I have a rule that in the mornings I don’t put my implant on till I’ve showered as one day I’m going to soak it under the shower if I do – especially as I’m rather absent-minded at the best of times and very much not a morning person. This does rather make for entertaining conversations at home sometimes. I feel that my lipreading skills aren’t quite what they were, though my tests at the hospital last week – at my 6 month appointment – showed that my lipreading without voice skills were at 58% compared to 43% pre-implant (which I felt at the time was not a true reflection of my abilities – I would have said 58% was nearer the mark pre-implant, but that’s a subjective view.)
Mind you, sometimes conversations do come somewhat out of left-field. At breakfast, when, admittedly, I was still somewhat groggy, I noticed the Bear had put a new slab of butter out for me so I thanked him. He said: “That’s the solidified cow juice for you,” except he didn’t actually say “cow juice” but “coo jooce”, in extreme Geordie, but I knew you wouldn’t understand it any better than I did the first time if I didn’t write it out in standard English first. I should really know by now that the Bear springs unexpected lipreading challenges on me, especially when I only have one eye open and one brain cell functioning. It keeps life interesting and I guess it’s a good way of retaining my lipreading skills!!!

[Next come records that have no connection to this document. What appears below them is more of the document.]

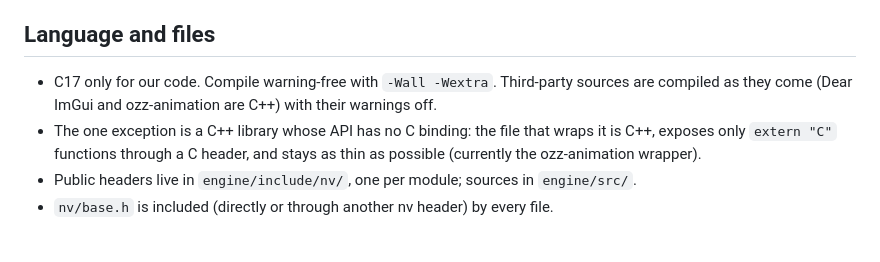
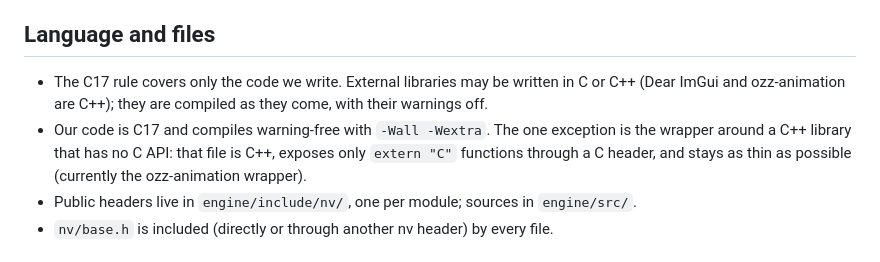
Before and after one commit to chromedays/engine, a Markdown page: docs/CODING_STANDARD.md, the part around the change. Rendered like a GitHub page.

Commit message:
Coding standard: the C17 rule applies to our code only
External libraries may be written in C or C++.

Co-Authored-By: Claude Opus 5.5 <noreply@anthropic.com>
Claude-Session: https://claude.ai/code/session_01SKmvWRm9tHsxiULcUr9kcR

```diff
--- a/docs/CODING_STANDARD.md
+++ b/docs/CODING_STANDARD.md
@@ -16,11 +16,11 @@ visible, own your memory, and add abstraction only when repetition asks for it.
 
 ## Language and files
 
-- C17 only for our code. Compile warning-free with `-Wall -Wextra`. Third-party sources are
-  compiled as they come (Dear ImGui and ozz-animation are C++) with their warnings off.
-- The one exception is a C++ library whose API has no C binding: the file that wraps it is C++,
-  exposes only `extern "C"` functions through a C header, and stays as thin as possible
-  (currently the ozz-animation wrapper).
+- The C17 rule covers only the code we write. External libraries may be written in C or C++
+  (Dear ImGui and ozz-animation are C++); they are compiled as they come, with their warnings off.
+- Our code is C17 and compiles warning-free with `-Wall -Wextra`. The one exception is the wrapper
+  around a C++ library that has no C API: that file is C++, exposes only `extern "C"` functions
+  through a C header, and stays as thin as possible (currently the ozz-animation wrapper).
 - Public headers live in `engine/include/nv/`, one per module; sources in `engine/src/`.
 - `nv/base.h` is included (directly or through another nv header) by every file.
 
```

Aah . . . anyway, I tested 100% on speech and lipreading and on speech alone, 68%, up from 17% at one month post-implant. At 17% I felt I was doing well, as that was a nearly 20% increase compared to pre-implant. To get 68% is pretty much a lifetime achievement, or feels like one. My hearing levels were tested and averaged out at about 30db, which, considering that I had no functional hearing at all, not even at 120db, before the implant, is brilliant. Inevitably I could FEEL sounds at that loudness but not actually hear them.

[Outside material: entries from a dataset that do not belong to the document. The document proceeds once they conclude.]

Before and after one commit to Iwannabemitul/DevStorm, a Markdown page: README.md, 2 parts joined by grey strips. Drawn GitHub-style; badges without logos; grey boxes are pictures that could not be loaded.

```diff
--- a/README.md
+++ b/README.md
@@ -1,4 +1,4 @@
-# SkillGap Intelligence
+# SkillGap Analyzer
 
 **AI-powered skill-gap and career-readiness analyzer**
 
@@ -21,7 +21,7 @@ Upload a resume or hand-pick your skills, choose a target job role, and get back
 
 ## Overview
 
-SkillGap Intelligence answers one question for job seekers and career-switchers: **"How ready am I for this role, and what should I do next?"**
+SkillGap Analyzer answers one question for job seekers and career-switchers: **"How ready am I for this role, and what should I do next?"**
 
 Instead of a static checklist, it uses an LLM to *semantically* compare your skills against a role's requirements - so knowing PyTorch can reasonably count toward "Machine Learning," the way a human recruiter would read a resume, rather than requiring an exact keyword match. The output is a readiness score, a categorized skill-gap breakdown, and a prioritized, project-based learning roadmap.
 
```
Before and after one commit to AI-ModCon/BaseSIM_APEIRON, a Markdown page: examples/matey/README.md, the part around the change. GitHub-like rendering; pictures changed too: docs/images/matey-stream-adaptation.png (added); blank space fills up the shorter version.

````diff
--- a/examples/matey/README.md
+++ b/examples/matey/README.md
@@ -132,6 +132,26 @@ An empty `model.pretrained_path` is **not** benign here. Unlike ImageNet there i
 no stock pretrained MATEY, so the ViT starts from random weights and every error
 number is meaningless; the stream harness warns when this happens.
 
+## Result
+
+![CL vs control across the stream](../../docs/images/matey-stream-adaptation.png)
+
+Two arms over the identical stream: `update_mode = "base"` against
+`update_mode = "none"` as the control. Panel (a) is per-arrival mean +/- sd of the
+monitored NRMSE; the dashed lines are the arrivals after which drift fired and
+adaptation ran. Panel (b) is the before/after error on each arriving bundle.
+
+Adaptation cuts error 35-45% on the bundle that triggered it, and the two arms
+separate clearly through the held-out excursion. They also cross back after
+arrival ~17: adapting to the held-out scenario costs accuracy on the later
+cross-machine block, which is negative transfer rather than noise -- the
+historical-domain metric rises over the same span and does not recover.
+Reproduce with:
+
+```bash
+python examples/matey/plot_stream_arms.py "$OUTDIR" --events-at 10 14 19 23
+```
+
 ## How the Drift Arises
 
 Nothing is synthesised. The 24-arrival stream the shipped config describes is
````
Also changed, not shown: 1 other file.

These scores are achieved in the relatively quiet, and therefore somewhat artificial, environment of the audiology room. In real life, they translate into being able to attend meetings with up to 7 people, some of whom I’ve never met before, and cope – magnificently is the cliché, and sounds immodest, but certainly everyone noticed how well I was coping and said they felt I was moving away from lipreading to hearing. My own perception was that during the meeting lipreading and listening were complementing one another, rather than fighting. The next achievement came at a family do when 8 of us got together and again I kept up with the conversation easily – I didn’t have to have jokes repeated to me because I’d missed the first line or the punchline!

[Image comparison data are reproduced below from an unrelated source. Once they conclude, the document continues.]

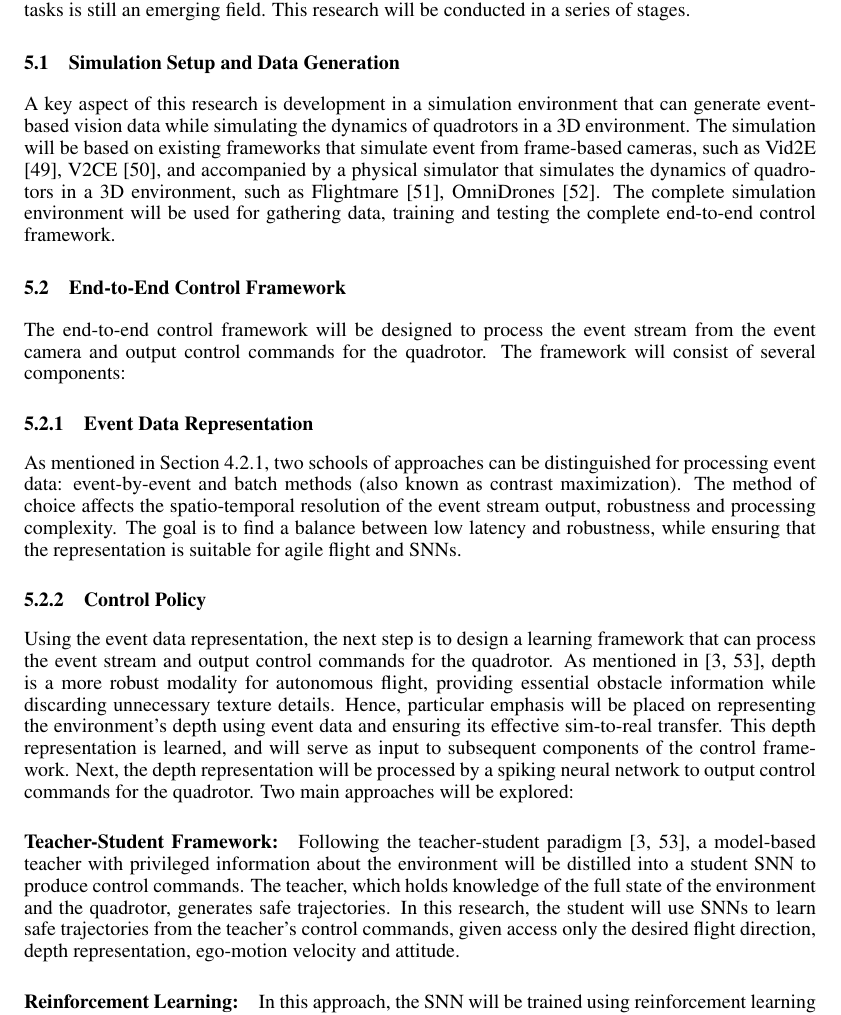
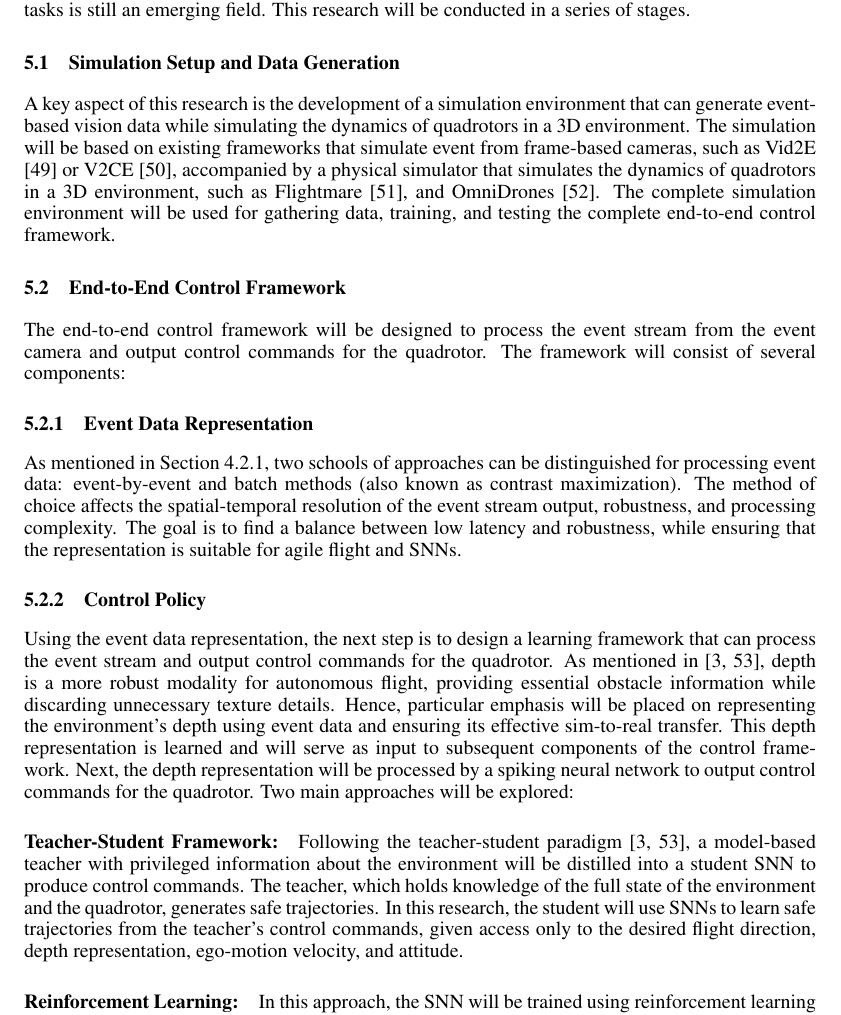
Before and after one commit to AmitNativ1984/SAIL-Publications, a LaTeX paper (letter-of-intent/letter-of-intent.tex): part of page 7 of 11, cut so that both start at the same text. Compiled offline with pdfLaTeX.

Commit message:
Finished section: 5.1

```diff
--- a/letter-of-intent/letter-of-intent.tex
+++ b/letter-of-intent/letter-of-intent.tex
@@ -127,18 +127,18 @@ Training SNNs remains a central challenge because the spike activation functions
 Event-based cameras are a relatively new technology, and their integration with SNNs for control tasks is still an emerging field. This research will be conducted in a series of stages.
 
 \subsection{Simulation Setup and Data Generation}
-A key aspect of this research is development in a simulation environment that can generate event-based vision data while simulating the dynamics of quadrotors in a 3D environment. The simulation will be based on existing frameworks that simulate event from frame-based cameras, such as Vid2E \cite{gehrigVideoEventsRecycling2019}, V2CE \cite{ zhangV2CEVideoContinuous2023}, and accompanied by a physical simulator that simulates the dynamics of quadrotors in a 3D environment, such as Flightmare \cite{songFlightmareFlexibleQuadrotor2020}, OmniDrones \cite{xuOmniDronesEfficientFlexible2023}. The complete simulation environment will be used for gathering data, training and testing the complete end-to-end control framework.
+A key aspect of this research is the development of a simulation environment that can generate event-based vision data while simulating the dynamics of quadrotors in a 3D environment. The simulation will be based on existing frameworks that simulate event from frame-based cameras, such as Vid2E \cite{gehrigVideoEventsRecycling2019} or V2CE \cite{ zhangV2CEVideoContinuous2023}, accompanied by a physical simulator that simulates the dynamics of quadrotors in a 3D environment, such as Flightmare \cite{songFlightmareFlexibleQuadrotor2020}, and OmniDrones \cite{xuOmniDronesEfficientFlexible2023}. The complete simulation environment will be used for gathering data, training, and testing the complete end-to-end control framework.
 
 \subsection{End-to-End Control Framework}
 The end-to-end control framework will be designed to process the event stream from the event camera and output control commands for the quadrotor. The framework will consist of several components:
 
 \subsubsection{Event Data Representation}
-As mentioned in Section \ref{sec:event_generation_model}, two schools of approaches can be distinguished for processing event data: event-by-event and batch methods (also known as contrast maximization). The method of choice affects the spatio-temporal resolution of the event stream output, robustness and processing complexity. The goal is to find a balance between low latency and robustness, while ensuring that the representation is suitable for agile flight and SNNs.
+As mentioned in Section \ref{sec:event_generation_model}, two schools of approaches can be distinguished for processing event data: event-by-event and batch methods (also known as contrast maximization). The method of choice affects the spatial-temporal resolution of the event stream output, robustness, and processing complexity. The goal is to find a balance between low latency and robustness, while ensuring that the representation is suitable for agile flight and SNNs.
 
 \subsubsection{Control Policy}
-Using the event data representation, the next step is to design a learning framework that can process the event stream and output control commands for the quadrotor. As mentioned in \cite{bhattacharyaMonocularEventBasedVision2024, loquercioLearningHighSpeedFlight2021}, depth is a more robust modality for autonomous flight, providing essential obstacle information while discarding unnecessary texture details. Hence, particular emphasis will be placed on representing the environment's depth using event data and ensuring its effective sim-to-real transfer. This depth representation is learned, and will serve as input to subsequent components of the control framework. Next, the depth representation will be processed by a spiking neural network to output control commands for the quadrotor. Two main approaches will be explored:
+Using the event data representation, the next step is to design a learning framework that can process the event stream and output control commands for the quadrotor. As mentioned in \cite{bhattacharyaMonocularEventBasedVision2024, loquercioLearningHighSpeedFlight2021}, depth is a more robust modality for autonomous flight, providing essential obstacle information while discarding unnecessary texture details. Hence, particular emphasis will be placed on representing the environment's depth using event data and ensuring its effective sim-to-real transfer. This depth representation is learned and will serve as input to subsequent components of the control framework. Next, the depth representation will be processed by a spiking neural network to output control commands for the quadrotor. Two main approaches will be explored:
 
-\paragraph{Teacher-Student Framework:} Following the teacher-student paradigm \cite{loquercioLearningHighSpeedFlight2021, bhattacharyaMonocularEventBasedVision2024}, a model-based teacher with privileged information about the environment will be distilled into a student SNN to produce control commands. The teacher, which holds knowledge of the full state of the environment and the quadrotor, generates safe trajectories. In this research, the student will use SNNs to learn safe trajectories from the teacher's control commands, given access only the desired flight direction, depth representation, ego-motion velocity and attitude.
+\paragraph{Teacher-Student Framework:} Following the teacher-student paradigm \cite{loquercioLearningHighSpeedFlight2021, bhattacharyaMonocularEventBasedVision2024}, a model-based teacher with privileged information about the environment will be distilled into a student SNN to produce control commands. The teacher, which holds knowledge of the full state of the environment and the quadrotor, generates safe trajectories. In this research, the student will use SNNs to learn safe trajectories from the teacher's control commands, given access only to the desired flight direction, depth representation, ego-motion velocity, and attitude.
 
 \paragraph{Reinforcement Learning:} In this approach, the SNN will be trained using reinforcement learning (RL) to learn a control policy directly from the event stream and intertial measurements. Due to their inherent ability to capture input dynamics, Deep reinforcement learning (DRL), combined with SNN offers a compelling solution for tasks charcterized by temporal complexity. To this end, the SNN will be trained to produce control commands that maximize a reward signal that reflects the success of the quadrotor in navigating through the environment. An emphasis will be placed on learning a robust control policy that can handle unseen environments, and improve energy consumption.
 
```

The development of the complementary lipreading and listening skills is down to rehab, which is boring, but necessary, like pliés at the barre or scales on the piano. They’re not just warming-up exercises, they also develop the ability to use and exercise different parts of your body together – your hands moving independently of one another, for example. Something I do find very hard is talking to someone when there’s another, more dominant, speech noise going on, such as the radio or the train announcement. I could cartoonize my ear zooming in on the announcement coming off, spiralling all the way up the stairs, creeping into the announcement booth, picking it up and boinging its way back again, while my eyes revert to lipreading as the noise of the announcement and the train in together make it difficult to hear the person with me. So think of me with my eyeball hanging out on springs in the opposite direction and my face screwed up with effort. I’m effectively using the same part of my brain to do two different but complementary things, but hearing in noise is something I have to learn to do, or coping with both things simultaneously.
I’ve banged on before about the Radio 4 Shipping Forecast (click on the link within the page to listen to the latest forecast) – so infinitely variable but following a regular, soothing pattern – but I was very tickled by this advert based on the Shipping Forecast. There’s hearing in noise, and the text is there for you to follow. (I like the clothes too.)
To summarise: North Coo Jooce: Skills moderate to good, variable 4 or 5, moving quickly, occasionally rough, no showers (!) That was the listening forecast, the next broadcast will follow shortly . . .